Little garden of inspiration blooms in Plymouth
May 29, 2017 PLYMOUTH EAGLE.
Plymouth Michigan News
The tiny garden of colorfully painted rocks in Kellogg Park in downtown Plymouth is part of an international phenomenon that started in a Massachusetts seaside village located in Cape Cod.
The little garden is filled with rocks of all shapes and sizes, each with an inspirational message painted brightly on the stone. A sign at the head of the little display reads, “Take one when you need one. Share one with a friend who needs some inspiration or leave one for another. One message at just the right moment can change your whole day, outlook, life.”
The rock garden was installed at the park by Bird Elementary School-Girls on the Run, and it is loaded with positive, kind messages.
The little gardens have grown to international proportions after being started in 2015 by Megan Murphy of Barnstable, MA. Now, with the help of countless others, her messages of hope and understanding have spread kindness and inspiration beyond her imagination, she said.
Murphy, 49, said she wanted to spread hope and comfort to those would see her messages on painted rocks. Messages like, “Focus on what makes you happy-and gives meaning to your life.” She realized that even though she was successful in her business venture she was unhappy.
After selling her stake in a local boutique to her business partner, Murphy decided she needed a change in her life and started training to become a life coach. She spent time meditating while walking the 6-mile long stretch of Sandy Neck Beach. She and her daughter began collecting and painting more than 200 rocks a week with messages of inspiration, then marking them with a hashtag on the reverse side to track their visibility.
Their effort met with an unexpected surge of popularity on social media, like Facebook, Instagram and Twitter. At last count #The Kindness Rocks Project page has 19,000 followers.
The little gardens now stretch throughout North America and feedback in the form of inspiring rebounding positive messages from cancer patients, people in chemotherapy or distress have convinced Murphy that the project is a success.
“Kindness is the quality or state of being gentle and considerate to others. Kindness is a noun.

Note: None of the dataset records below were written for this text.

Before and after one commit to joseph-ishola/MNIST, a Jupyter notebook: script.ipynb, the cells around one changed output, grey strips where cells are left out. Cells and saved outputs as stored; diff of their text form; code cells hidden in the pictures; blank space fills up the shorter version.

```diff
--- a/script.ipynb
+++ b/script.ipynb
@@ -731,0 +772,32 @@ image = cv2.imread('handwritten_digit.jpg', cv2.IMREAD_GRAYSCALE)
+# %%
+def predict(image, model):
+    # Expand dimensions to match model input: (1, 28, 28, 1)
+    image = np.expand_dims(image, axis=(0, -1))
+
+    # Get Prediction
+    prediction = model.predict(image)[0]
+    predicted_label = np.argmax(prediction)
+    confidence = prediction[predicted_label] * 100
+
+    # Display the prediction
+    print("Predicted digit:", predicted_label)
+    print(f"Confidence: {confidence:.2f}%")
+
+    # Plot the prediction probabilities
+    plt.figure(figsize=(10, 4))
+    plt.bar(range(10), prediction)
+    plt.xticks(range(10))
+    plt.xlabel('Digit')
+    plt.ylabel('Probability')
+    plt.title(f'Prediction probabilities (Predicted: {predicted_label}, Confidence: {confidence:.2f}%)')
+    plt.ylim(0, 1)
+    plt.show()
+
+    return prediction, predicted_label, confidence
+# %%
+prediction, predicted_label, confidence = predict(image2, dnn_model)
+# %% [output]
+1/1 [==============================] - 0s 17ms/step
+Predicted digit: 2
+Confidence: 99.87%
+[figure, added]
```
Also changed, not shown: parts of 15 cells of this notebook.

A noun being the object of a verb, or an act, therefore, you must act before it can be labeled ‘kind.’ To be described as kind, you must begin by taking actions that prove to be positive, inspirational, thoughtful, touching, selfless, caring, or charitable, Murphy said.